A relative newcomer to Nikon's range of lenses, this is a direct competitor to Canon's EF 85mm. Both lenses feature nine optical elements and ring-type ultrasonic autofocus.
The Nikon's autofocus isn't as fast as that of the Canon lens, but it's much quicker than the Nikon 50mm f/1.4G. There are only seven diaphragm blades, compared with eight in the Canon 85mm and nine in the Nikon 50mm, but the aperture is still well rounded and bokeh is nice and dreamy.
Both this lens and the Canon 85mm feature full internal focusing, so the front element remains completely fixed throughout the focus range. The diameter of the front element is about the same in both lenses, but the Nikon's is slightly further recessed and the filter thread is larger at 67mm as opposed to 58mm.
The Nikon also comes with a lens hood, rather than it being an optional extra. The mounting plate features a weather-seal ring, which is absent on both Canon lenses in the group. Handling is very refined, with smooth manual focus and full-time focus override delivered by a comfortably large focus ring.
Sharpness and contrast are impressive, even at the widest aperture of f/1.8, and both of these image attributes are excellent at apertures of between f/2.8 and f/16. Distortion is practically non-existent and there's almost no colour fringing whatsoever. Overall, it's an excellent performer that's well worth the price.
There's plenty of sharpness and contrast even when shooting wide-open at f/1.8, and consistency is good through the aperture range.
Colour fringing is absolutely minimal at any aperture, from f/1.8 to f/16. It's the most impressive lens in the group in this respect.
There's just the faintest touch of pincushion distortion, but it's negligible and goes unnoticed in the vast majority of images.

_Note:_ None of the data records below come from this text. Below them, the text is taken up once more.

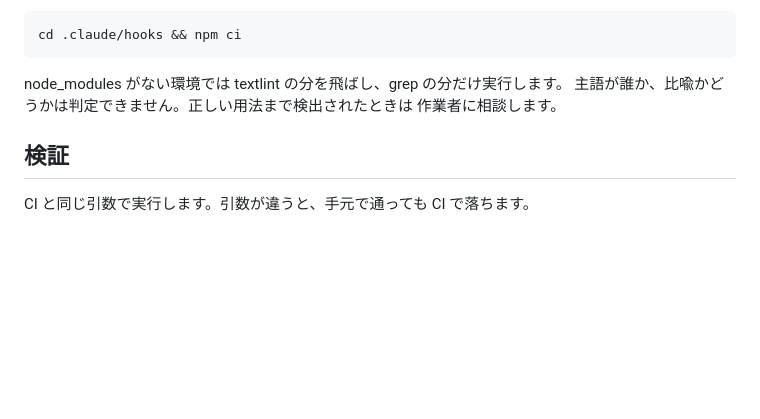
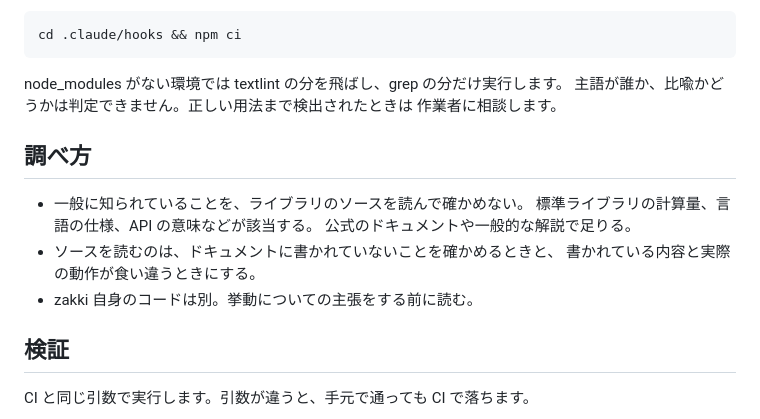
Before and after one commit to sinotca529/zakki, a Markdown page: AGENTS.md, the part around the change. Drawn GitHub-style; blank space fills up the shorter version.

Commit message:
docs: 一般に知られていることをソースで確かめない、と書く
標準ライブラリの計算量を std のソースを読んで答えました。公開されている
ドキュメントで足りる問いです。ソースを読むのはドキュメントに書かれていないときと、
書かれている内容と動作が食い違うときに限る、と書きました。

zakki 自身のコードは別です。挙動の主張をする前に読む、という既存の取り決めのままです。

Co-Authored-By: Claude Opus 5 <noreply@anthropic.com>
Claude-Session: https://claude.ai/code/session_01QE3NNGCQGM4dfSuLyiJwWw

```diff
--- a/AGENTS.md
+++ b/AGENTS.md
@@ -89,6 +89,15 @@ node_modules がない環境では textlint の分を飛ばし、grep の分だ
 主語が誰か、比喩かどうかは判定できません。正しい用法まで検出されたときは
 作業者に相談します。
 
+## 調べ方
+
+- 一般に知られていることを、ライブラリのソースを読んで確かめない。
+  標準ライブラリの計算量、言語の仕様、API の意味などが該当する。
+  公式のドキュメントや一般的な解説で足りる。
+- ソースを読むのは、ドキュメントに書かれていないことを確かめるときと、
+  書かれている内容と実際の動作が食い違うときにする。
+- zakki 自身のコードは別。挙動についての主張をする前に読む。
+
 ## 検証
 
 CI と同じ引数で実行します。引数が違うと、手元で通っても CI で落ちます。
```
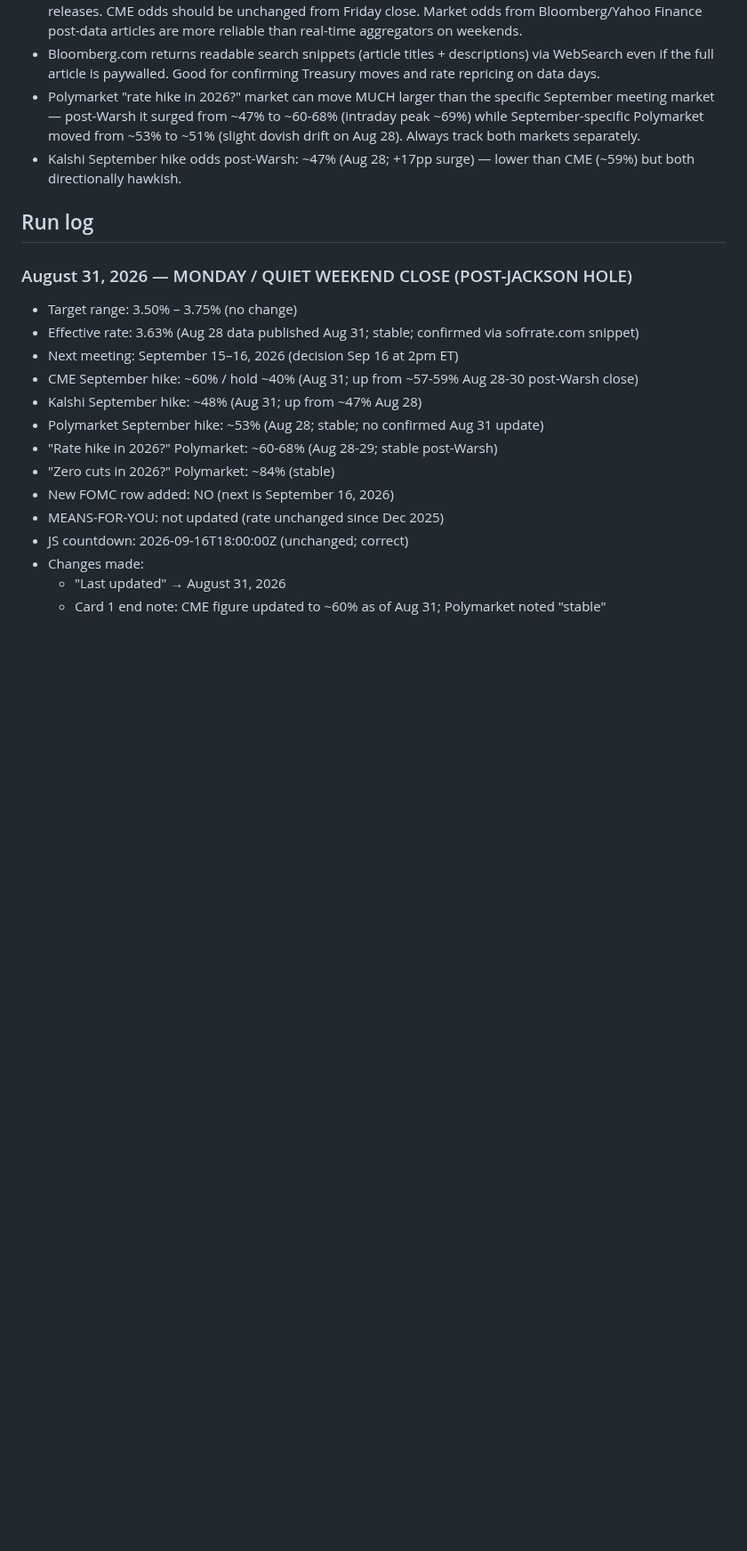
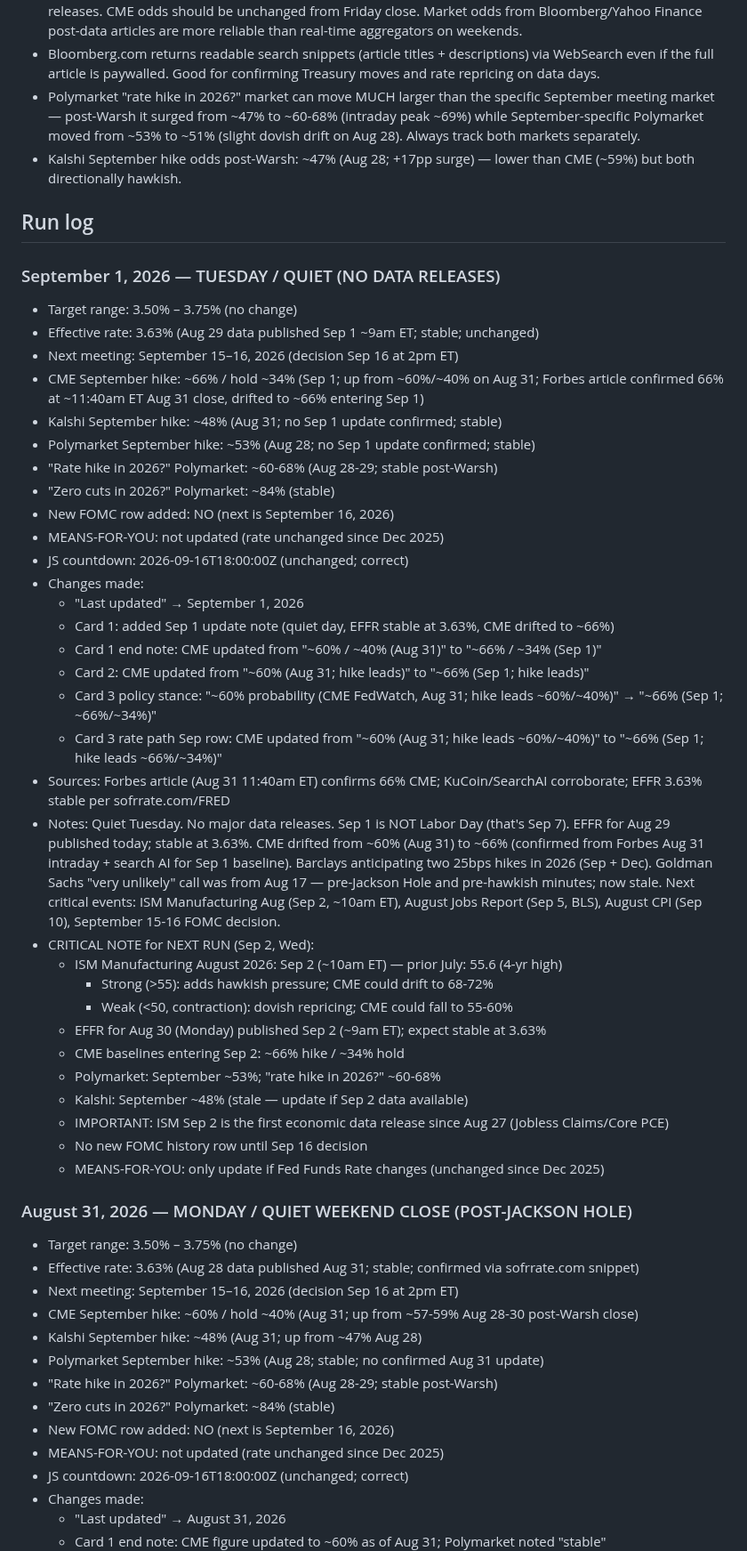
Before and after one commit to cleary0720-cell/macro-brief, a Markdown page: _agent-memory/fed-tracker.md, the part around one of its changes. Shown at 89% size. GitHub-like rendering; blank space fills up the shorter version.

Commit message:
Update Fed Tracker agent memory — September 1, 2026

```diff
--- a/_agent-memory/fed-tracker.md
+++ b/_agent-memory/fed-tracker.md
@@ -47,6 +47,39 @@ git add/commit/push works directly. Pre-authenticated via GitHub App. Never use
 - Kalshi September hike odds post-Warsh: ~47% (Aug 28; +17pp surge) — lower than CME (~59%) but both directionally hawkish.
 
 ## Run log
+
+### September 1, 2026 — TUESDAY / QUIET (NO DATA RELEASES)
+- Target range: 3.50% – 3.75% (no change)
+- Effective rate: 3.63% (Aug 29 data published Sep 1 ~9am ET; stable; unchanged)
+- Next meeting: September 15–16, 2026 (decision Sep 16 at 2pm ET)
+- CME September hike: ~66% / hold ~34% (Sep 1; up from ~60%/~40% on Aug 31; Forbes article confirmed 66% at ~11:40am ET Aug 31 close, drifted to ~66% entering Sep 1)
+- Kalshi September hike: ~48% (Aug 31; no Sep 1 update confirmed; stable)
+- Polymarket September hike: ~53% (Aug 28; no Sep 1 update confirmed; stable)
+- "Rate hike in 2026?" Polymarket: ~60-68% (Aug 28-29; stable post-Warsh)
+- "Zero cuts in 2026?" Polymarket: ~84% (stable)
+- New FOMC row added: NO (next is September 16, 2026)
+- MEANS-FOR-YOU: not updated (rate unchanged since Dec 2025)
+- JS countdown: 2026-09-16T18:00:00Z (unchanged; correct)
+- Changes made:
+  - "Last updated" → September 1, 2026
+  - Card 1: added Sep 1 update note (quiet day, EFFR stable at 3.63%, CME drifted to ~66%)
+  - Card 1 end note: CME updated from "~60% / ~40% (Aug 31)" to "~66% / ~34% (Sep 1)"
+  - Card 2: CME updated from "~60% (Aug 31; hike leads)" to "~66% (Sep 1; hike leads)"
+  - Card 3 policy stance: "~60% probability (CME FedWatch, Aug 31; hike leads ~60%/~40%)" → "~66% (Sep 1; ~66%/~34%)"
+  - Card 3 rate path Sep row: CME updated from "~60% (Aug 31; hike leads ~60%/~40%)" to "~66% (Sep 1; hike leads ~66%/~34%)"
+- Sources: Forbes article (Aug 31 11:40am ET) confirms 66% CME; KuCoin/SearchAI corroborate; EFFR 3.63% stable per sofrrate.com/FRED
+- Notes: Quiet Tuesday. No major data releases. Sep 1 is NOT Labor Day (that's Sep 7). EFFR for Aug 29 published today; stable at 3.63%. CME drifted from ~60% (Aug 31) to ~66% (confirmed from Forbes Aug 31 intraday + search AI for Sep 1 baseline). Barclays anticipating two 25bps hikes in 2026 (Sep + Dec). Goldman Sachs "very unlikely" call was from Aug 17 — pre-Jackson Hole and pre-hawkish minutes; now stale. Next critical events: ISM Manufacturing Aug (Sep 2, ~10am ET), August Jobs Report (Sep 5, BLS), August CPI (Sep 10), September 15-16 FOMC decision.
+- CRITICAL NOTE for NEXT RUN (Sep 2, Wed):
+  - ISM Manufacturing August 2026: Sep 2 (~10am ET) — prior July: 55.6 (4-yr high)
+    - Strong (>55): adds hawkish pressure; CME could drift to 68-72%
+    - Weak (<50, contraction): dovish repricing; CME could fall to 55-60%
+  - EFFR for Aug 30 (Monday) published Sep 2 (~9am ET); expect stable at 3.63%
+  - CME baselines entering Sep 2: ~66% hike / ~34% hold
+  - Polymarket: September ~53%; "rate hike in 2026?" ~60-68%
+  - Kalshi: September ~48% (stale — update if Sep 2 data available)
+  - IMPORTANT: ISM Sep 2 is the first economic data release since Aug 27 (Jobless Claims/Core PCE)
+  - No new FOMC history row until Sep 16 decision
+  - MEANS-FOR-YOU: only update if Fed Funds Rate changes (unchanged since Dec 2025)
 
 ### August 31, 2026 — MONDAY / QUIET WEEKEND CLOSE (POST-JACKSON HOLE)
 - Target range: 3.50% – 3.75% (no change)
```
Also changed, not shown: other parts of _agent-memory/fed-tracker.md (+1 -1 lines).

Image test verdict
All-round excellence in image quality makes this a worthy new addition to the Nikon lineup and it's great value at the price too.